The majority of wisdom teeth are able to erupt without any damage caused, but in a small number of cases a tooth may come through incorrectly, leading to pain and infection.
In these cases the best thing to do is to remove the tooth before it causes any lasting damage.
Causes of an impacted wisdom tooth in the City of London:
Partial bony impaction: In some cases only part of the tooth is able to erupt and generally this involves the crown portion on the tooth making its way through the gums, with the tooth pointing forward. The main damaging effect of partial bony impact is pericoronitis, when the tissue covering the tooth forms into a pocket, which then becomes infected. If this happens it is best to have the tooth extracted.
Complete bony impaction: The tooth may also be entirely covered in bone and upon trying to erupt becomes enveloped in a sac, which can then turn into a cyst. This can be especially damaging to the jawbone, so it is important to have it removed.
Reasons for having a wisdom tooth removed
- To prevent the spread of infection from the damaged tooth.
- To stop damage to the teeth next to the eruption site.
- To halt the development of a cyst, which could cause a large amount of damage to the jawbone.

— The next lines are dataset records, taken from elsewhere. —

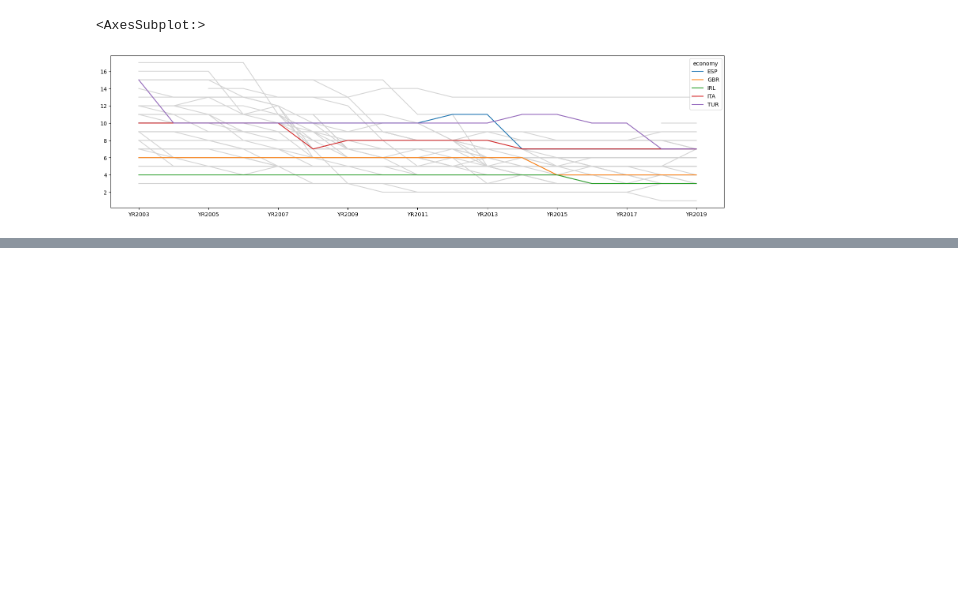
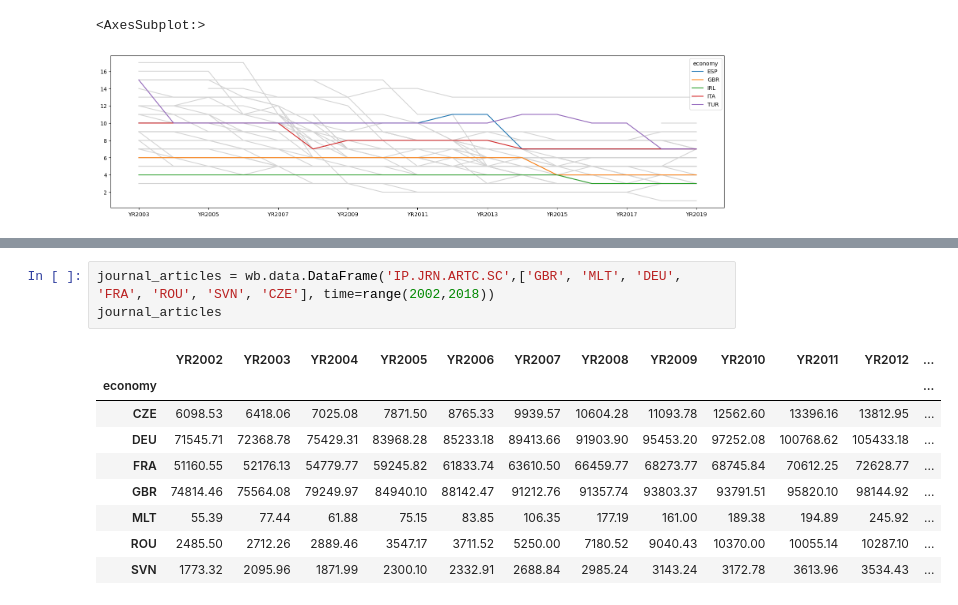
Before and after one commit to JonathonClegg/DAFT_0116, a Jupyter notebook: Module_1/Lab_13_APIs/API-World Bank.ipynb, the cells around one changed output, grey strips where cells are left out. Cells and saved outputs as stored; diff of their text form; blank space fills up the shorter version.

```diff
--- a/Module_1/Lab_13_APIs/API-World Bank.ipynb
+++ b/Module_1/Lab_13_APIs/API-World Bank.ipynb
@@ -99,0 +106,13 @@ startup.T.plot(ax=ax, figsize=(20,5))
+# %%
+journal_articles = wb.data.DataFrame('IP.JRN.ARTC.SC',['GBR', 'MLT', 'DEU', 'FRA', 'ROU', 'SVN', 'CZE'], time=range(2002,2018))
+journal_articles
+# %% [output]
+|  | YR2002 | YR2003 | YR2004 | YR2005 | YR2006 | YR2007 | YR2008 | YR2009 | YR2010 | YR2011 | YR2012 | ... |
+| economy |  |  |  |  |  |  |  |  |  |  |  | ... |
+| CZE | 6098.53 | 6418.06 | 7025.08 | 7871.50 | 8765.33 | 9939.57 | 10604.28 | 11093.78 | 12562.60 | 13396.16 | 13812.95 | ... |
+| DEU | 71545.71 | 72368.78 | 75429.31 | 83968.28 | 85233.18 | 89413.66 | 91903.90 | 95453.20 | 97252.08 | 100768.62 | 105433.18 | ... |
+| FRA | 51160.55 | 52176.13 | 54779.77 | 59245.82 | 61833.74 | 63610.50 | 66459.77 | 68273.77 | 68745.84 | 70612.25 | 72628.77 | ... |
+| GBR | 74814.46 | 75564.08 | 79249.97 | 84940.10 | 88142.47 | 91212.76 | 91357.74 | 93803.37 | 93791.51 | 95820.10 | 98144.92 | ... |
+| MLT | 55.39 | 77.44 | 61.88 | 75.15 | 83.85 | 106.35 | 177.19 | 161.00 | 189.38 | 194.89 | 245.92 | ... |
+| ROU | 2485.50 | 2712.26 | 2889.46 | 3547.17 | 3711.52 | 5250.00 | 7180.52 | 9040.43 | 10370.00 | 10055.14 | 10287.10 | ... |
+| SVN | 1773.32 | 2095.96 | 1871.99 | 2300.10 | 2332.91 | 2688.84 | 2985.24 | 3143.24 | 3172.78 | 3613.96 | 3534.43 | ... |
```
Also changed, not shown: parts of 3 cells of this notebook, 4 other files.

Wisdom tooth removal may cause some swelling and short-term pain and there is the chance of infection if the gums are not kept in a good condition, however, when held in the balance against what could happen a tooth extraction is definitely the best option.
If you are suffering with continual pain with your wisdom tooth, regardless of whether they have just begun to erupt or continue to bother you over a number of years please get in touch with the practice to discuss wisdom tooth extraction.